The government cited more than half a dozen of the Court’s judgments as it asked Twitter to comply with its orders banning posts and accounts on the social media application. The Ministry of Electronics and IT recently asked Twitter to block around 250 posts and accounts because they allegedly accused the government of planning a genocide against farmers. While the tweets were certainly hyperbole, the government asked Twitter to take the content down because the tweets were ‘fake, intimidatory, and provocative” and lacked proof.

According to the government, however, Twitter unblocked many of these accounts. Now, the government has issued notice to Twitter to comply with its orders or face penal action. Government sources allege that Twitter is only an “intermediary” and must comply with government orders.

Regulating free speech on social media is an issue that has reached the Court. On February 1, the Court asked for the government’s reply on a petition seeking to regulate social media content, including through the government’s prosecutorial powers on content that spreads hate or fake news.

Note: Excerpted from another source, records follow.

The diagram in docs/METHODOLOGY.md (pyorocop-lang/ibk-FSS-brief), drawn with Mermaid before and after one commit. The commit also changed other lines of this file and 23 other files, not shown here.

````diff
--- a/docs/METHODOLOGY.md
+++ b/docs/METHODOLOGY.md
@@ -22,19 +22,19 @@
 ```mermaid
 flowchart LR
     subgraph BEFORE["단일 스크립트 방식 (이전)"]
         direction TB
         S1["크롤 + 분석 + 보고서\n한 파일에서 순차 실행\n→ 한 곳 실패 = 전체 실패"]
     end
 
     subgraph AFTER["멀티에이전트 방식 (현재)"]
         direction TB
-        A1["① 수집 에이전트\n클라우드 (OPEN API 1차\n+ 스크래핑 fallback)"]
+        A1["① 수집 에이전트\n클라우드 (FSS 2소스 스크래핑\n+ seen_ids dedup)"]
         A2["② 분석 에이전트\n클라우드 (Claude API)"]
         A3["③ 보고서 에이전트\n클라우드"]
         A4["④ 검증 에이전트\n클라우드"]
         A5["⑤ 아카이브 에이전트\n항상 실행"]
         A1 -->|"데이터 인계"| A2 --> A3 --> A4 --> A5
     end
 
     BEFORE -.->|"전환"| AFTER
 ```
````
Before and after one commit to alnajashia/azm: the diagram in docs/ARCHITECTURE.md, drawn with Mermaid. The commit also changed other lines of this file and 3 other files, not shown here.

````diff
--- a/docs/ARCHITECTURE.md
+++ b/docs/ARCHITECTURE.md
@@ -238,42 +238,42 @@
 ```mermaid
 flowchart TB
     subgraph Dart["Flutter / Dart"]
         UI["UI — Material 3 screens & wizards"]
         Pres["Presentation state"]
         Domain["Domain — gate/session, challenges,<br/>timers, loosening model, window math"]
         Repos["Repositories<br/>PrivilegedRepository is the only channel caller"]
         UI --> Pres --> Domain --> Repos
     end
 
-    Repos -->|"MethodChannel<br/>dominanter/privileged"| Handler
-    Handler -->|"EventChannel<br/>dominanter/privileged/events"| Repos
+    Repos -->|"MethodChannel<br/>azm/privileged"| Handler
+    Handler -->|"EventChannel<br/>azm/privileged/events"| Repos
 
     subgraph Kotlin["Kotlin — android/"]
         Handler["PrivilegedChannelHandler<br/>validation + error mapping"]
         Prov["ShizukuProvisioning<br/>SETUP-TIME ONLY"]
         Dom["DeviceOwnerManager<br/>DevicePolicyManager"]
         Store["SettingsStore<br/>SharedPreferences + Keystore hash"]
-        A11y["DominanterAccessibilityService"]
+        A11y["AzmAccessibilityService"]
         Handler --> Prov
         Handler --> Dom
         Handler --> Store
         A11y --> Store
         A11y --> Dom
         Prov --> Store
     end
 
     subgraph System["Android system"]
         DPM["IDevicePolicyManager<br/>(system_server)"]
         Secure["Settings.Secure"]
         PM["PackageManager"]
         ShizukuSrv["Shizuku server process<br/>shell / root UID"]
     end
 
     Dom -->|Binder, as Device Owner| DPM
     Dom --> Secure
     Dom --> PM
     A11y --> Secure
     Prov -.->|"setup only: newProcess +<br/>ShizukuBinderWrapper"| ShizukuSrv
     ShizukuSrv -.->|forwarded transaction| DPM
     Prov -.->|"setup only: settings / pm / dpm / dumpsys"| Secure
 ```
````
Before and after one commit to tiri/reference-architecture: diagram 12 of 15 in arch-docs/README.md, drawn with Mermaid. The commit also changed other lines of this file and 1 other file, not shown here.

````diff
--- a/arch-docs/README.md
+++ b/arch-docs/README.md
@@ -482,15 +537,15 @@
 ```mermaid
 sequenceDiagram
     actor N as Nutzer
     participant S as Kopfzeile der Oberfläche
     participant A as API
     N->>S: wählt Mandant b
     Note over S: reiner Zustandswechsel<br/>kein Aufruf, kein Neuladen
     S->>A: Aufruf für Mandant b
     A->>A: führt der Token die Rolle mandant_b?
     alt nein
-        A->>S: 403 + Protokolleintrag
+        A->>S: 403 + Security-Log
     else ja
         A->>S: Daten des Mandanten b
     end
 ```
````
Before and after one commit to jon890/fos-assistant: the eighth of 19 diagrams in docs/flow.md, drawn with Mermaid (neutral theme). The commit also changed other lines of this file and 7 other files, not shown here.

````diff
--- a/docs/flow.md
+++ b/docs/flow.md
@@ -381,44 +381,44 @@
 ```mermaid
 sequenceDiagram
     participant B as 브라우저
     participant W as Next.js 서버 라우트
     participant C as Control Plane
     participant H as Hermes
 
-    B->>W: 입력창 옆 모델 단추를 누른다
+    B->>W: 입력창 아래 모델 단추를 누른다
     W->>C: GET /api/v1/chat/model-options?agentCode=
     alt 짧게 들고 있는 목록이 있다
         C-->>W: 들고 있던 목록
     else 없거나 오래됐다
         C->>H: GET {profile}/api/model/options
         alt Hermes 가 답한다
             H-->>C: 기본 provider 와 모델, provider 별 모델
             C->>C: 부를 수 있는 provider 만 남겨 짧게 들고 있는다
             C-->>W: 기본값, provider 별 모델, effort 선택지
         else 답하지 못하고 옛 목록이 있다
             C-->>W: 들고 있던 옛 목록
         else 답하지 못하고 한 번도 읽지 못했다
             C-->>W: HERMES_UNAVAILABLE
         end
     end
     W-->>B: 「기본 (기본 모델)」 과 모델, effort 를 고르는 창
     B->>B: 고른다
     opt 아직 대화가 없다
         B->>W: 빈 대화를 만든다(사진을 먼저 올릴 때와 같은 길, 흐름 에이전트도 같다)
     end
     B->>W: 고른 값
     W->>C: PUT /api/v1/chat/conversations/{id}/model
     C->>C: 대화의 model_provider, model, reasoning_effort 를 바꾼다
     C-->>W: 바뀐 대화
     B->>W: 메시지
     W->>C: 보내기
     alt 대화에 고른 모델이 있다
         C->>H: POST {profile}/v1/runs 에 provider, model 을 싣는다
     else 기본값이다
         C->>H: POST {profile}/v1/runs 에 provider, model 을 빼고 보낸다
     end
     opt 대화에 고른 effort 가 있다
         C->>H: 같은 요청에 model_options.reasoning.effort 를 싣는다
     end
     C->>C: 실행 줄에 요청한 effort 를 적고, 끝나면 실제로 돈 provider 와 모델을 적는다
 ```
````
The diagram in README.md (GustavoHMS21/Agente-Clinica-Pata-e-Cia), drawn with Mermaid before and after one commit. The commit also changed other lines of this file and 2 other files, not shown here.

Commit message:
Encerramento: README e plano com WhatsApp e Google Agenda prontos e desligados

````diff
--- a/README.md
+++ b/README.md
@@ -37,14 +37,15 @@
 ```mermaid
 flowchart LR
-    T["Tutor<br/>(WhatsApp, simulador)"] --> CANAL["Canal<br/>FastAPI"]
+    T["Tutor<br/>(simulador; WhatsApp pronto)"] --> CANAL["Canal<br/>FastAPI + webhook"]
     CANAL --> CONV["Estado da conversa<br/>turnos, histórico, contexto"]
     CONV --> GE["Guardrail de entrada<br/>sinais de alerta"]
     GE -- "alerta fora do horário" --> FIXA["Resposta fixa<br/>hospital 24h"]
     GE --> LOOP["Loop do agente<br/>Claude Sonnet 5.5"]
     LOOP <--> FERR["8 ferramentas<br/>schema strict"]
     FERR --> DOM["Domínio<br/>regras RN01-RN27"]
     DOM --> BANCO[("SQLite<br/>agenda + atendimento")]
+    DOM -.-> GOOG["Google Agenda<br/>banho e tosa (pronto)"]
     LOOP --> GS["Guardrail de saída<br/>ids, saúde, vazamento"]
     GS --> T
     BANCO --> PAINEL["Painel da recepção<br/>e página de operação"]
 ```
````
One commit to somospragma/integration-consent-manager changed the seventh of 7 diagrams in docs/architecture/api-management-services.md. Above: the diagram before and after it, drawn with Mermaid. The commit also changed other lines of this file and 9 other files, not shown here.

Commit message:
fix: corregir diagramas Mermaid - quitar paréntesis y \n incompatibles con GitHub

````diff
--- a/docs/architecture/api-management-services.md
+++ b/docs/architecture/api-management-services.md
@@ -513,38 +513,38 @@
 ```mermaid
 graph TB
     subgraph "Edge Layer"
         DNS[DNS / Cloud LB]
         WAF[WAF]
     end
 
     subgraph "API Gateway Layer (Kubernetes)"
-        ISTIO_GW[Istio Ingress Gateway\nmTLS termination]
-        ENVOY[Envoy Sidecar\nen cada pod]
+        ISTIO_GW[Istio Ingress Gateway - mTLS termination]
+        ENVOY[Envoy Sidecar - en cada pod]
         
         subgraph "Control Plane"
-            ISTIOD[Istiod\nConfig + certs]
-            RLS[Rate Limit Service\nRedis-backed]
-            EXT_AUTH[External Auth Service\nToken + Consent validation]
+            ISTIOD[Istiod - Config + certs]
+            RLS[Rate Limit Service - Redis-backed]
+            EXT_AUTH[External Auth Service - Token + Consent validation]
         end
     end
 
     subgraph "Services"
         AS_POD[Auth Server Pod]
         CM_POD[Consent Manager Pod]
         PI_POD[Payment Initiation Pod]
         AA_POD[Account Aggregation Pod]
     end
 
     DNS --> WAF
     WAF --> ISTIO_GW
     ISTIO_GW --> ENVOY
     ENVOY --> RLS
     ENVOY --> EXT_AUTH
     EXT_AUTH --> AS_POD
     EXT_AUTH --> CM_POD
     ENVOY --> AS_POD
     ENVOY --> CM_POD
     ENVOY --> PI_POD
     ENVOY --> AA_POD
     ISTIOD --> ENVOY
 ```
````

The case will be heard with another petition that seeks to establish a tribunal to adjudicate complaints against the media. 


Republic Day violence petitions set to be heard

The Court is set to begin hearings on petitions related to the tractor rally violence on Republic Day. The tractor rally was a protest against the government’s agricultural reforms that turned into a riot. One of the petitions asks the Court to create an inquiry commission that will produce a report on the violence. Another petition asks the Court to direct authorities and the media not to declare the farmers as “terrorists” without evidence. Perhaps the Court’s infamous mediating commission will be able to lend a hand.

Court sends religious conversion laws to High Courts

Petitions challenging the constitutionality of religious conversion laws in Uttar Pradesh and Uttarakhand will have to go through the High Court system before reaching the Court. Responding to such petitions, the Court ruled that Uttarakhand and Allahabad high courts have jurisdiction over these cases first. The Court distinguished the merits of the case from the appropriate jurisdiction, stating that “we are not disputing the importance of the issue.” The petitioner noted that similar religious conversion laws were pending in Gujarat and Madhya Pradesh. 

Petition seeks return of internet to the Delhi-Haryana border

petition seeks to overturn a ban on mobile internet to the Delhi-Haryana border, which the government instituted after protests against agriculture reforms went awry on January 26. Calling access to internet a fundamental right, the petitioner cited the Court’s similar position in cases to restore internet access to Jammu & Kashmir. 


On the Court’s birthday

This article remembers the formative days of the Court, which had its first session two days after India became a republic on January 26, 1950. Both Attorney General M.C. Setalvad and Chief Justice Sir Harilal Jekisundas Kania laid out the Court’s vision in speeches in the Court’s first gathering. The Attorney General promised that the Court will represent “the consciousness of the Indian people”.  The Chief Justice hoped that the Court will maintain its independence and honor the wide powers given by the Constituent Assembly.

Sitting Justice praises the Prime Minister

In remarks celebrating the Gujarat High Court’s diamond jubilee, Justice M.R. Shah lavished praise on the Prime Minister, calling him “our most popular, loved, vibrant, and visionary leader”. Ironically, he discussed the separation of powers between the executive and the judiciary during the same speech. If fawning praise by the judiciary on the executive raises your eyebrows, this isn’t the first time: Justice Mishra called the Prime Minister an “internationally acclaimed visionary” just last year.